WORK TASK:
Hunt through the lines below for the string "ADMIN" and copy each one that has it.

[Records from a collection]
- - - - -

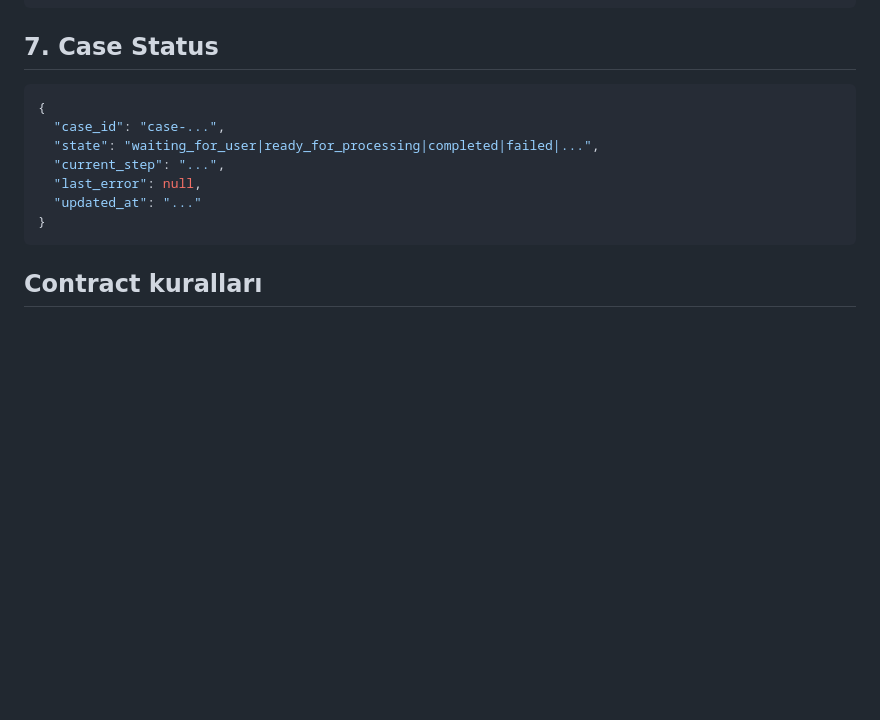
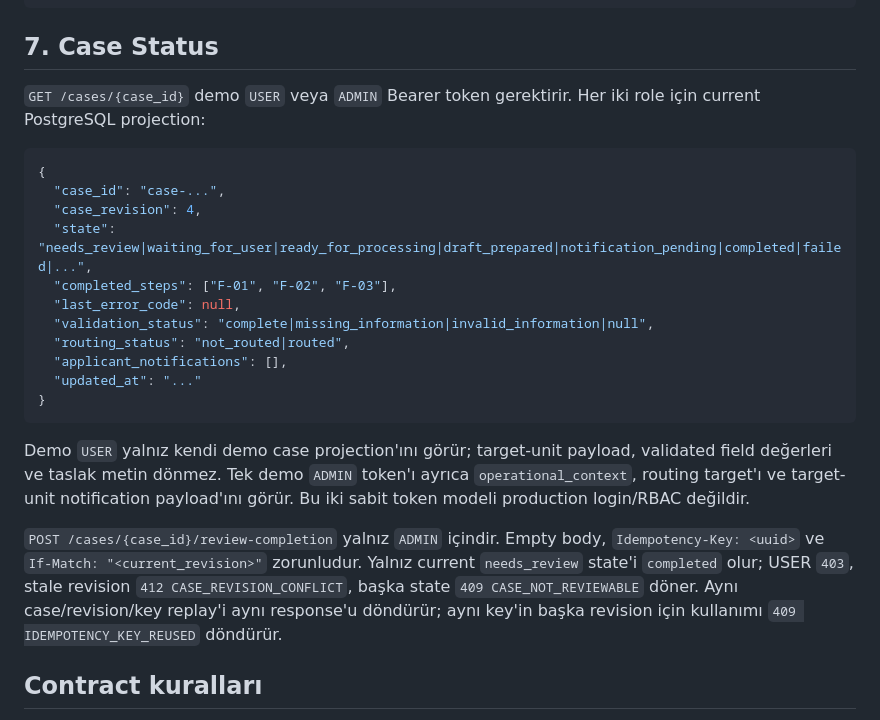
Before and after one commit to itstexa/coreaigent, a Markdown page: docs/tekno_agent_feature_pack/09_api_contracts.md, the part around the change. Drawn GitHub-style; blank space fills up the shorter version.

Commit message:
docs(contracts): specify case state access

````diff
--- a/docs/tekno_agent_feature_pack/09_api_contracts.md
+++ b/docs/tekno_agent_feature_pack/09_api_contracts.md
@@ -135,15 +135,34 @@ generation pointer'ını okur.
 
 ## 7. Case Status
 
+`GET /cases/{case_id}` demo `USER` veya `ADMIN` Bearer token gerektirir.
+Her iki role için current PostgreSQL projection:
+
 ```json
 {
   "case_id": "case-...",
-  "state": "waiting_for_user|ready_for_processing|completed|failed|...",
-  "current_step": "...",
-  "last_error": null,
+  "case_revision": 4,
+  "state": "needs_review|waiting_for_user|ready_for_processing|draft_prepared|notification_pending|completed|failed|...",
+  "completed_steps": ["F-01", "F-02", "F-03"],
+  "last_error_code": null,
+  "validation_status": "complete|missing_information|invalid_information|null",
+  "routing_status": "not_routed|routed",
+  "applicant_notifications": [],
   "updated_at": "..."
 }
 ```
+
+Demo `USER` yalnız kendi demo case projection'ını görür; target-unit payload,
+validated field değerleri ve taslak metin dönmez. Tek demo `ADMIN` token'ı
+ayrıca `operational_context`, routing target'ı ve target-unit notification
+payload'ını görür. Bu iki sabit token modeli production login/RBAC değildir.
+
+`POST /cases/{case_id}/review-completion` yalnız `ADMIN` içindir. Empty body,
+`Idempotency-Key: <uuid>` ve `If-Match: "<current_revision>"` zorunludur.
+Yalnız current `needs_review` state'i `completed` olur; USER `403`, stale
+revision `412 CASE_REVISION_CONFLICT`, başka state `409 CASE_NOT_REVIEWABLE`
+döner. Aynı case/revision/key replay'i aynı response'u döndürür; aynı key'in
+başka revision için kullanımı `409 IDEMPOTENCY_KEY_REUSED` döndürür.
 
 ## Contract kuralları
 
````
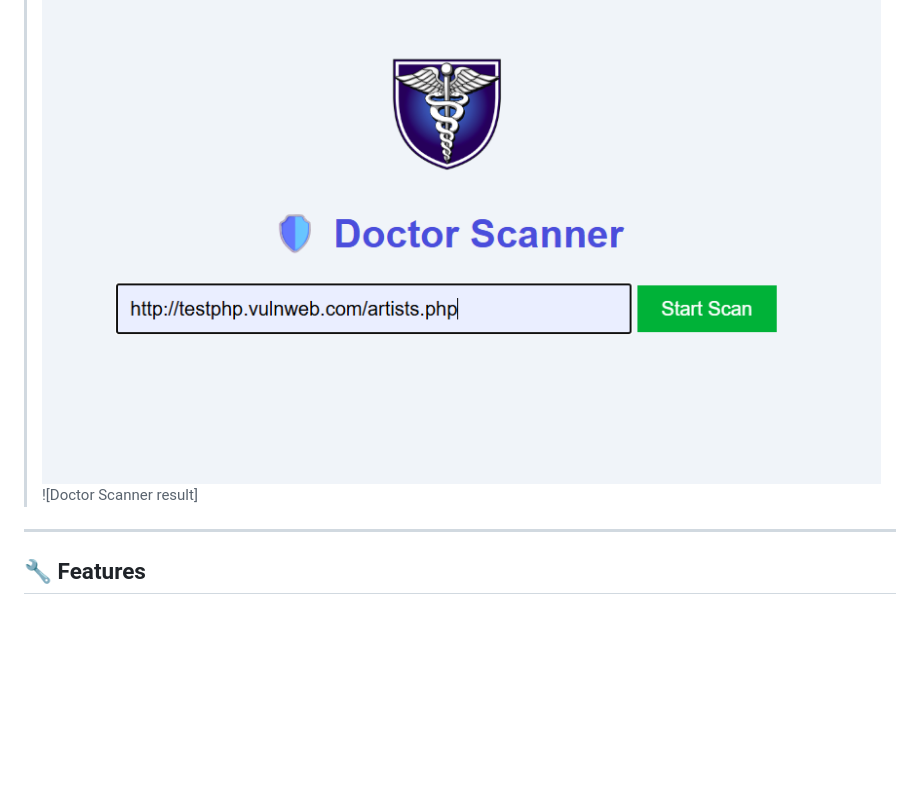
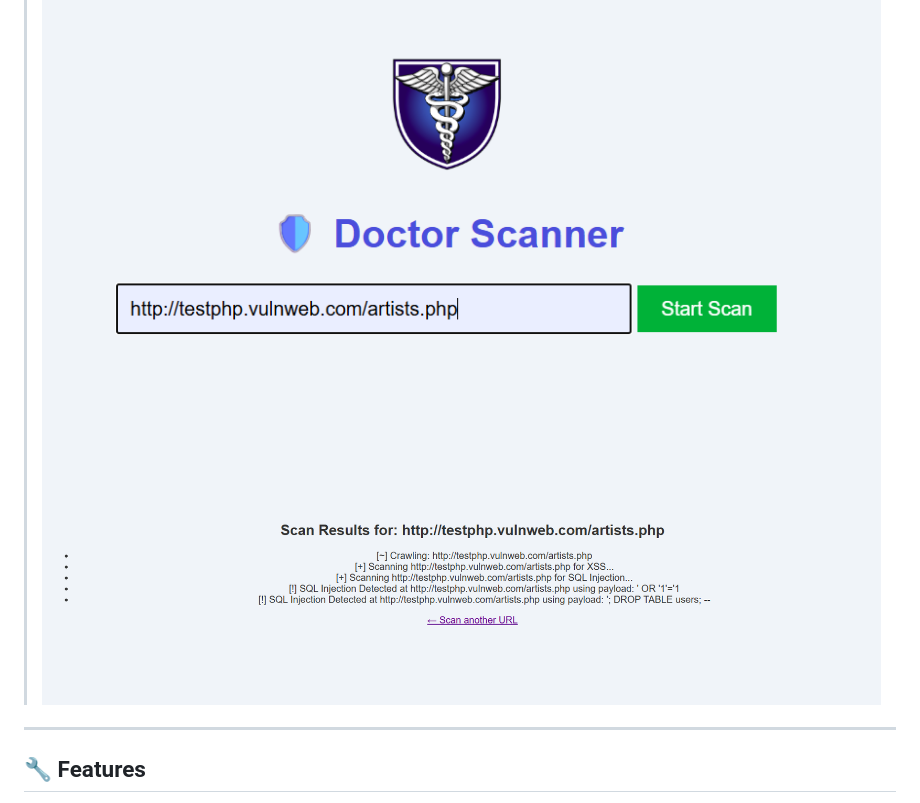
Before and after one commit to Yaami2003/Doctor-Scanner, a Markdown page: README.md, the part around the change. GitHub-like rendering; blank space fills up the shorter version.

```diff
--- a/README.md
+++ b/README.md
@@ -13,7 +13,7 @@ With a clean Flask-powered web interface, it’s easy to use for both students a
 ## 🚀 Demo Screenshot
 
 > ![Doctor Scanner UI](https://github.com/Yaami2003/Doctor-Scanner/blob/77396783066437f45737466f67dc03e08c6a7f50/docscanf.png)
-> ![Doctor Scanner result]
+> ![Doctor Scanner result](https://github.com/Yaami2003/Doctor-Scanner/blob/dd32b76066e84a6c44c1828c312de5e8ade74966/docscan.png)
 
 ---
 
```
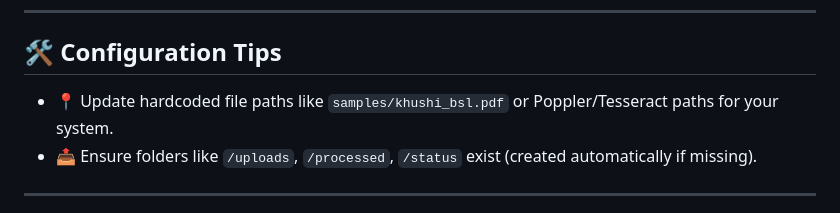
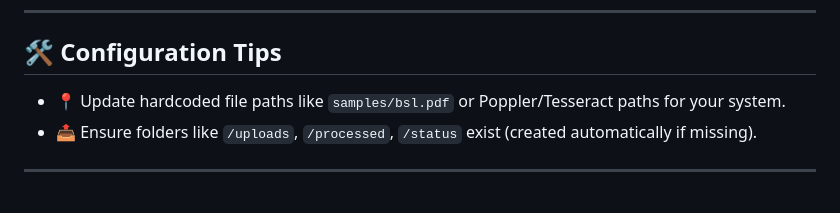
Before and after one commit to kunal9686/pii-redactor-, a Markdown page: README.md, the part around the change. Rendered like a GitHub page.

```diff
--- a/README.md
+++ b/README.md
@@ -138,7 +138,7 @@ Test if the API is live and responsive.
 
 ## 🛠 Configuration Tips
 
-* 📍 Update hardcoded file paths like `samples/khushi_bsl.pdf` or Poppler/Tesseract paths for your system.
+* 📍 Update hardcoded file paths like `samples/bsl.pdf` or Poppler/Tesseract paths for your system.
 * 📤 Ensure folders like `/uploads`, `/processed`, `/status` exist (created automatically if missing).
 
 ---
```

- - - - -

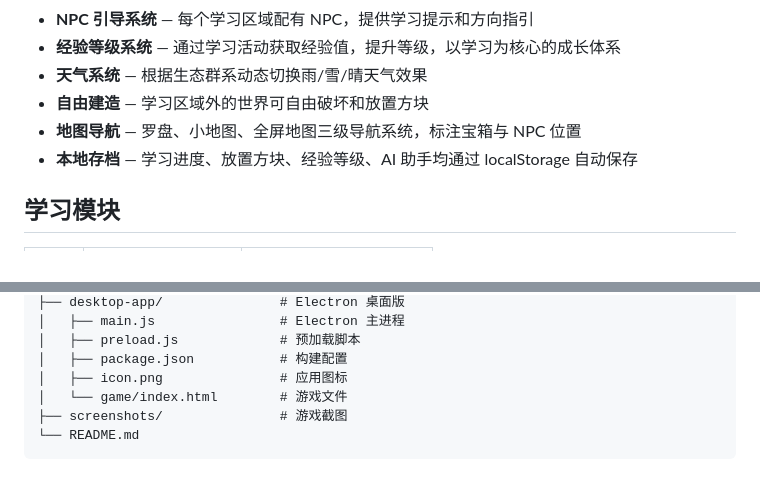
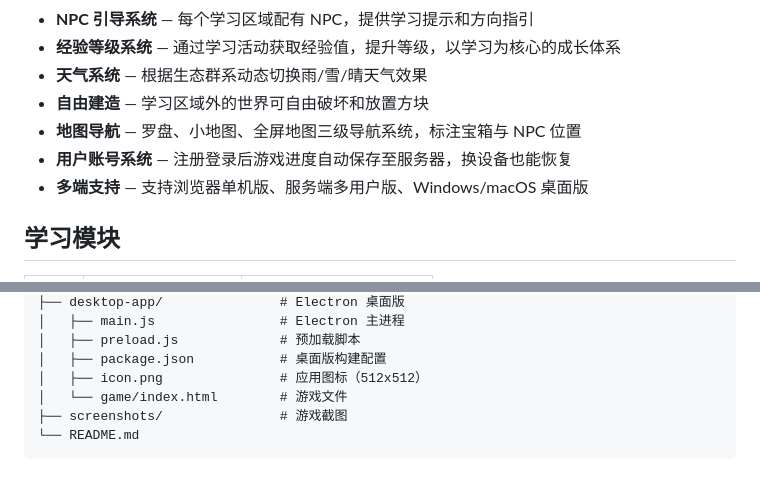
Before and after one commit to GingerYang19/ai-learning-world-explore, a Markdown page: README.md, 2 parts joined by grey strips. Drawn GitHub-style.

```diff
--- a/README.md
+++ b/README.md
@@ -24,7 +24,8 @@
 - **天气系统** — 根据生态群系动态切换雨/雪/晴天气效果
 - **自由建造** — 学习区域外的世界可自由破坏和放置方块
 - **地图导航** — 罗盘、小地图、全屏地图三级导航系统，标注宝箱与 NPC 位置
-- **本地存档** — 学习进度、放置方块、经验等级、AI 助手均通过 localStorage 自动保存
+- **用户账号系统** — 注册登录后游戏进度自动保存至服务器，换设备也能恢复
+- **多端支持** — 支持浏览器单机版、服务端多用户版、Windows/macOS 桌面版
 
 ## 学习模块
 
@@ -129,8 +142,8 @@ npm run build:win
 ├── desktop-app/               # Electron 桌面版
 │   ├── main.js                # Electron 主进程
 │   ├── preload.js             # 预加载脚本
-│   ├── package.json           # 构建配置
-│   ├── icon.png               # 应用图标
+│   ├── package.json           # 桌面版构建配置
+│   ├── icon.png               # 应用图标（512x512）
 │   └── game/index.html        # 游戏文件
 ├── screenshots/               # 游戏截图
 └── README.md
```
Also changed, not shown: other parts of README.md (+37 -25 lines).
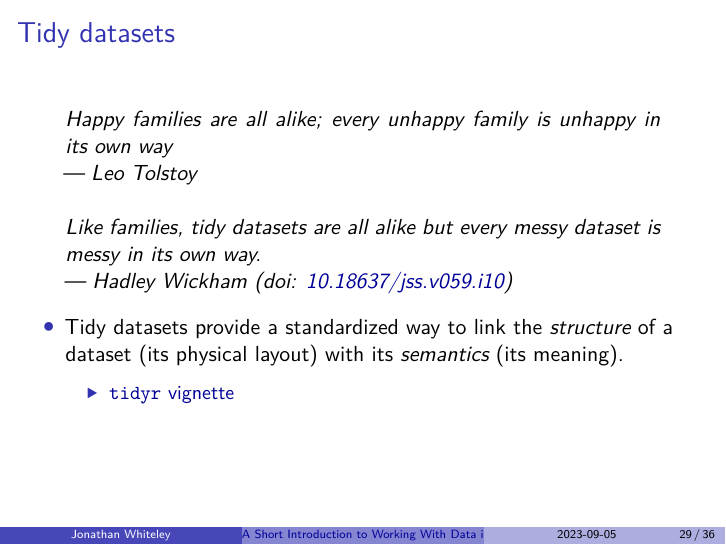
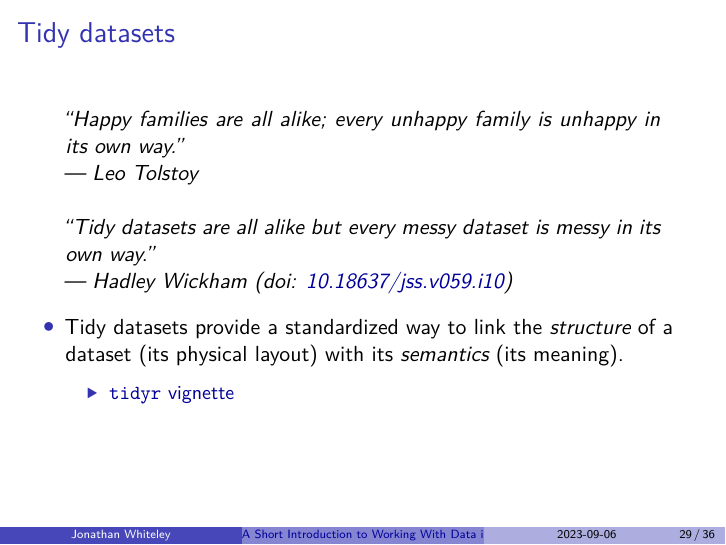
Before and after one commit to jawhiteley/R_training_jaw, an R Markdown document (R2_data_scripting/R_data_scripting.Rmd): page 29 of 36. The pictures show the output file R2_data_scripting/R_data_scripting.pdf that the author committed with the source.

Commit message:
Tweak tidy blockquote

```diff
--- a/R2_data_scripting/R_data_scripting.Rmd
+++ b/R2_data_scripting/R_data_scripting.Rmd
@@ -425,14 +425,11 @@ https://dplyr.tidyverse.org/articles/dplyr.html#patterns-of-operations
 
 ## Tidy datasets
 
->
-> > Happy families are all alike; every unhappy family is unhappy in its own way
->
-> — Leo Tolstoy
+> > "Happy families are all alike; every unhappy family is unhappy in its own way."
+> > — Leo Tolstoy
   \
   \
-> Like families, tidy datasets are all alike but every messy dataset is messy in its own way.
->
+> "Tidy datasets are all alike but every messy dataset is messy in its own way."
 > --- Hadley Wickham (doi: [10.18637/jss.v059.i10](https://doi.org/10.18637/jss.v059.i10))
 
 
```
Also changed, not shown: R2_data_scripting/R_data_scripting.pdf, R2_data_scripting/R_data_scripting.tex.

- - - - -

EXPECTED OUTPUT:
+`GET /cases/{case_id}` demo `USER` veya `ADMIN` Bearer token gerektirir.
+validated field değerleri ve taslak metin dönmez. Tek demo `ADMIN` token'ı
+`POST /cases/{case_id}/review-completion` yalnız `ADMIN` içindir. Empty body,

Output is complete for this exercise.